* [What needs to be done]: Lines below that include the word "body" should each be copied.
------ Supplied information ------
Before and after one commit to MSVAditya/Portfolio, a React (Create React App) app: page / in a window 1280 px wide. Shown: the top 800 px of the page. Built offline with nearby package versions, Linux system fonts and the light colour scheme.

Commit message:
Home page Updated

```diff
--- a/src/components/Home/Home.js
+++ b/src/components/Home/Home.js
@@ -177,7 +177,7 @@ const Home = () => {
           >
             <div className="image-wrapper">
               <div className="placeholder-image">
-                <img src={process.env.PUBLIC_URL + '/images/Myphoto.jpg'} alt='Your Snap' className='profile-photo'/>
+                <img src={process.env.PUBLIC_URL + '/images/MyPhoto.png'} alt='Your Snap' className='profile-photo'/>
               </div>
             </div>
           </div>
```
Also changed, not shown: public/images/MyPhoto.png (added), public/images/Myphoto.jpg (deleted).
------
------ Supplied information ------
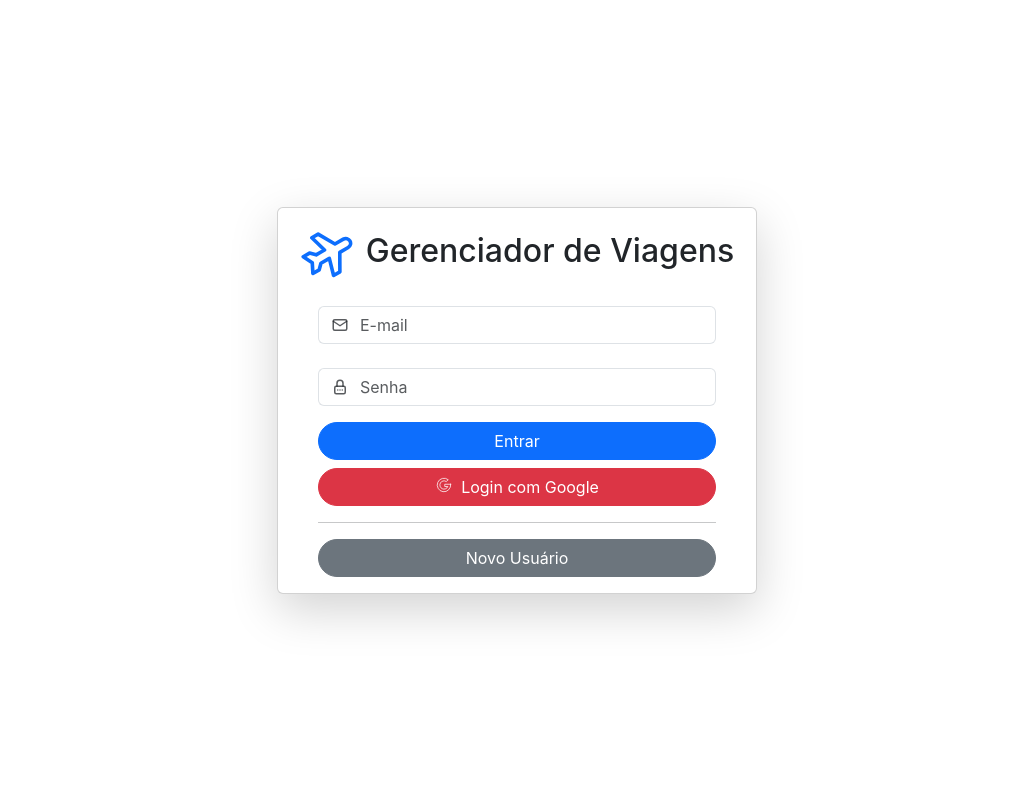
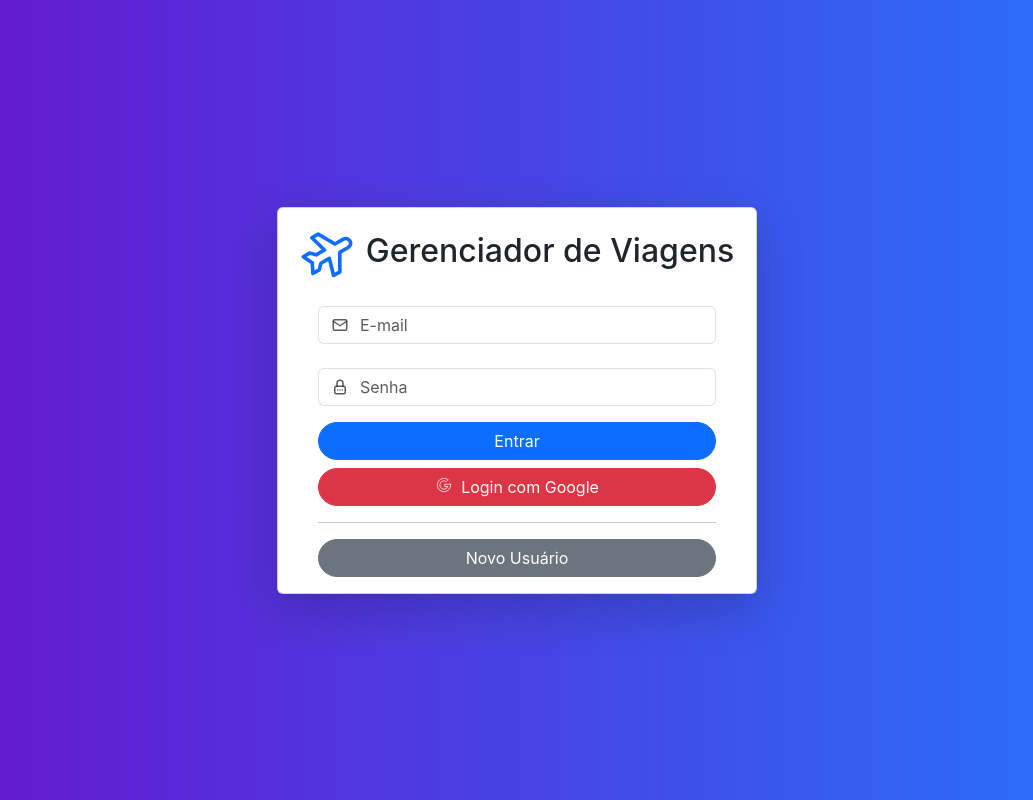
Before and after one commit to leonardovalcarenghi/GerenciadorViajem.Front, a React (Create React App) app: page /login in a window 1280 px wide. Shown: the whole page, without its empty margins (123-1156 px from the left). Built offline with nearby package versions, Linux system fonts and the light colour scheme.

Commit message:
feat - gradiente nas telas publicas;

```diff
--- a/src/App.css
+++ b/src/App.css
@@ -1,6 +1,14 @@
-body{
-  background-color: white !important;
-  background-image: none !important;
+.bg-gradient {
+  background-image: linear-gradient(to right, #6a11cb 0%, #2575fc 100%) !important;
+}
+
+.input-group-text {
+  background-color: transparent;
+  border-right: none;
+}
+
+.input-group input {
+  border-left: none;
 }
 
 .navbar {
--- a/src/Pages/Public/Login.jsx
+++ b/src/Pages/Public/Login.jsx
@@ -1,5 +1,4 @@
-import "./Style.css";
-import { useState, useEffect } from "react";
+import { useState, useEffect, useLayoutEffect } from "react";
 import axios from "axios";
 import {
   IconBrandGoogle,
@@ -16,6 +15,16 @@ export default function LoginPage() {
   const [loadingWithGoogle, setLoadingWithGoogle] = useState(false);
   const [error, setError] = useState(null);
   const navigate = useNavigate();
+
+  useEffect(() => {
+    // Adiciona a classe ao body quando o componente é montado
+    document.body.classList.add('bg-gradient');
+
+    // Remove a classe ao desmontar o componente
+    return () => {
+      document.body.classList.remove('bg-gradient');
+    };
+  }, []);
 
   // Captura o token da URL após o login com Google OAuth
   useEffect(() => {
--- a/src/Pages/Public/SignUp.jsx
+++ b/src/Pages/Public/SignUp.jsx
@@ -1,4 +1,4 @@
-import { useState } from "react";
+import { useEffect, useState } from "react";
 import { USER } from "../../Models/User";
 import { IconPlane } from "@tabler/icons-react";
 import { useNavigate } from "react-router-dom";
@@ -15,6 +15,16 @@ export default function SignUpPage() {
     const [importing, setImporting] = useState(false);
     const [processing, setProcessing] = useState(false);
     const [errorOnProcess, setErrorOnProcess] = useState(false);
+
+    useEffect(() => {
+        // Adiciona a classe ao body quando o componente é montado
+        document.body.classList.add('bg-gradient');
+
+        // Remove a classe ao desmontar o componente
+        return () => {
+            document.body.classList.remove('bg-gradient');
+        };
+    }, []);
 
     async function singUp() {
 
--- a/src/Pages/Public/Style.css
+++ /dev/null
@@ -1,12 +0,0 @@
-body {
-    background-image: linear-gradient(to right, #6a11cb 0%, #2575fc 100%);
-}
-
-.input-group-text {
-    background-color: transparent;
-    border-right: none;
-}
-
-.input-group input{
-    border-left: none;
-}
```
------
------ Supplied information ------
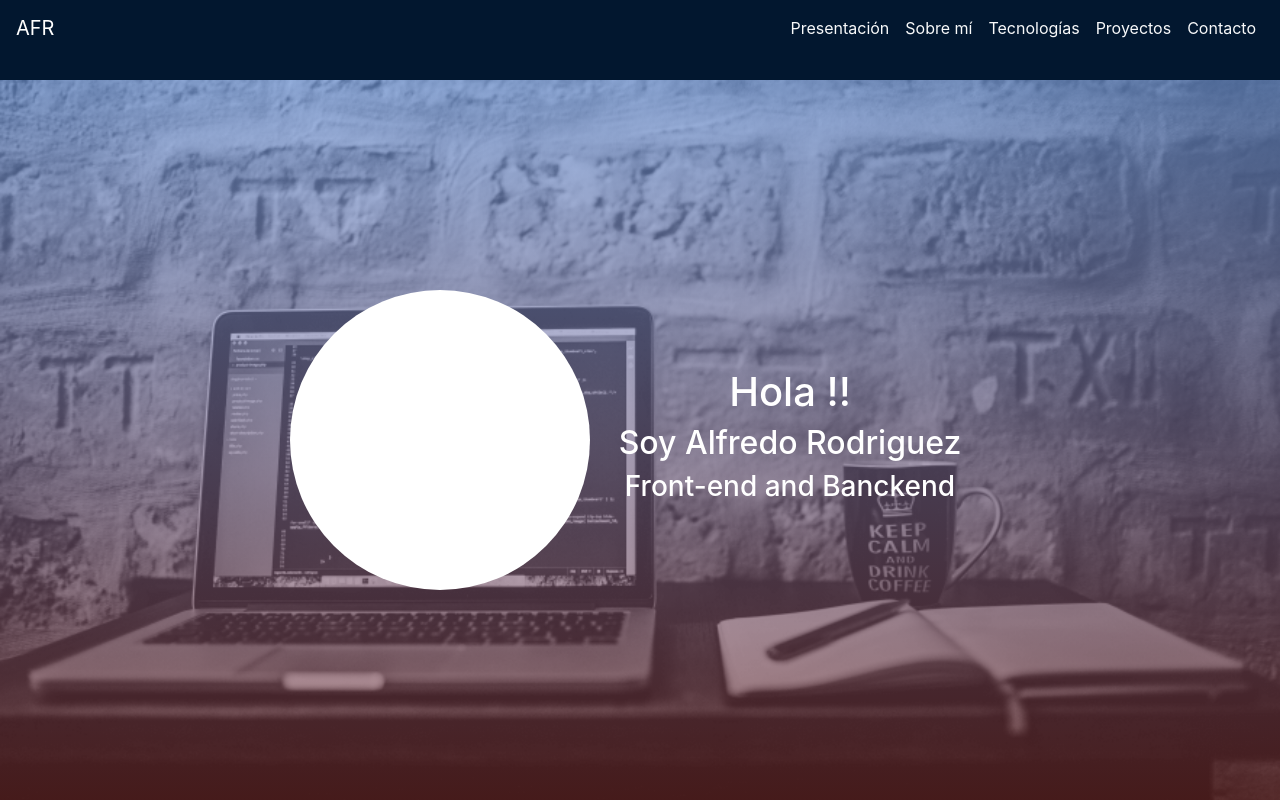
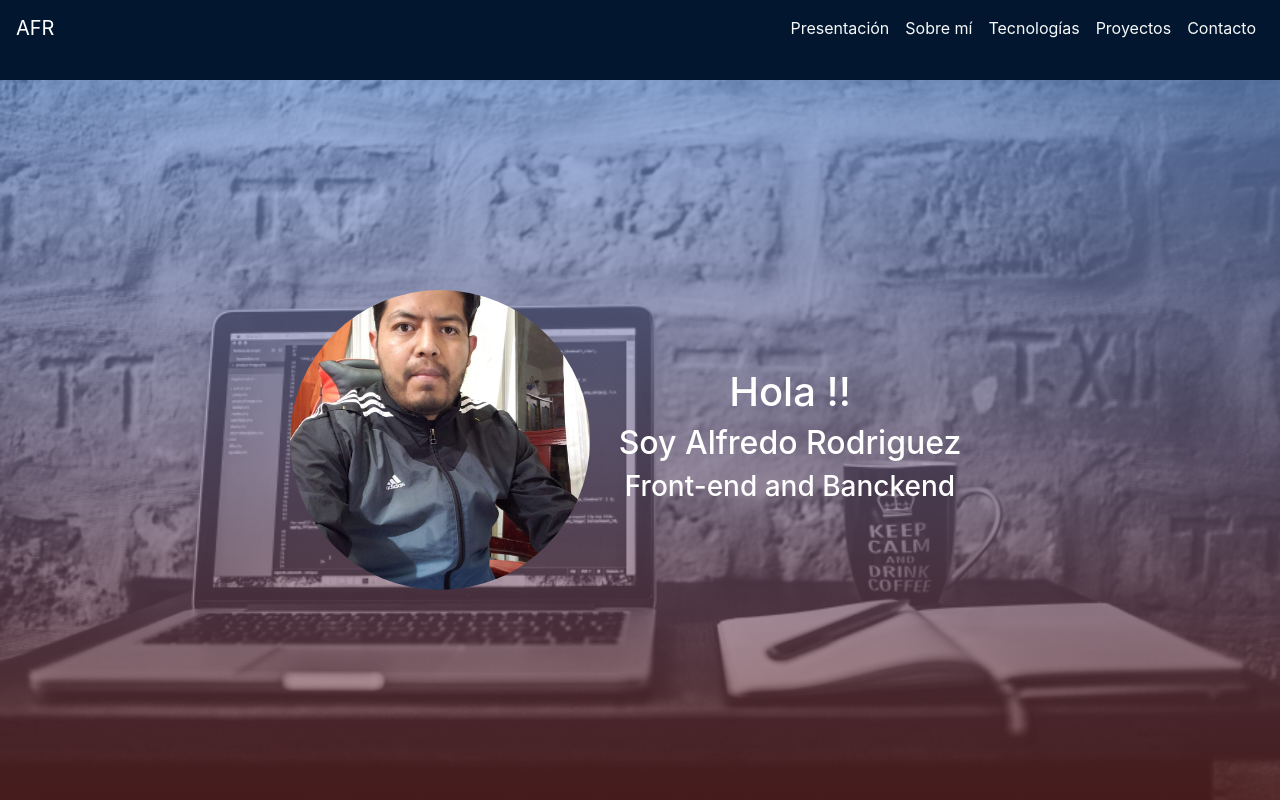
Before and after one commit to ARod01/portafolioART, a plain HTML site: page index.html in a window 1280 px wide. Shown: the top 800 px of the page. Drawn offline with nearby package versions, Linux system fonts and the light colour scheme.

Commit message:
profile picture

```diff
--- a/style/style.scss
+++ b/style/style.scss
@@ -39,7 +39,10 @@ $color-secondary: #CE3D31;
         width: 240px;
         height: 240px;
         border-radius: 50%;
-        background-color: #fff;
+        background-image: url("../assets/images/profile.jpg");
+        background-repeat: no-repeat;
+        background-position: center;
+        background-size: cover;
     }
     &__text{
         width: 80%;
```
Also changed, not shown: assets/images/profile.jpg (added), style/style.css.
------
* [Solution to this problem]:
-body{
+    // Adiciona a classe ao body quando o componente é montado
+    document.body.classList.add('bg-gradient');
+      document.body.classList.remove('bg-gradient');
+        // Adiciona a classe ao body quando o componente é montado
+        document.body.classList.add('bg-gradient');
+            document.body.classList.remove('bg-gradient');
-body {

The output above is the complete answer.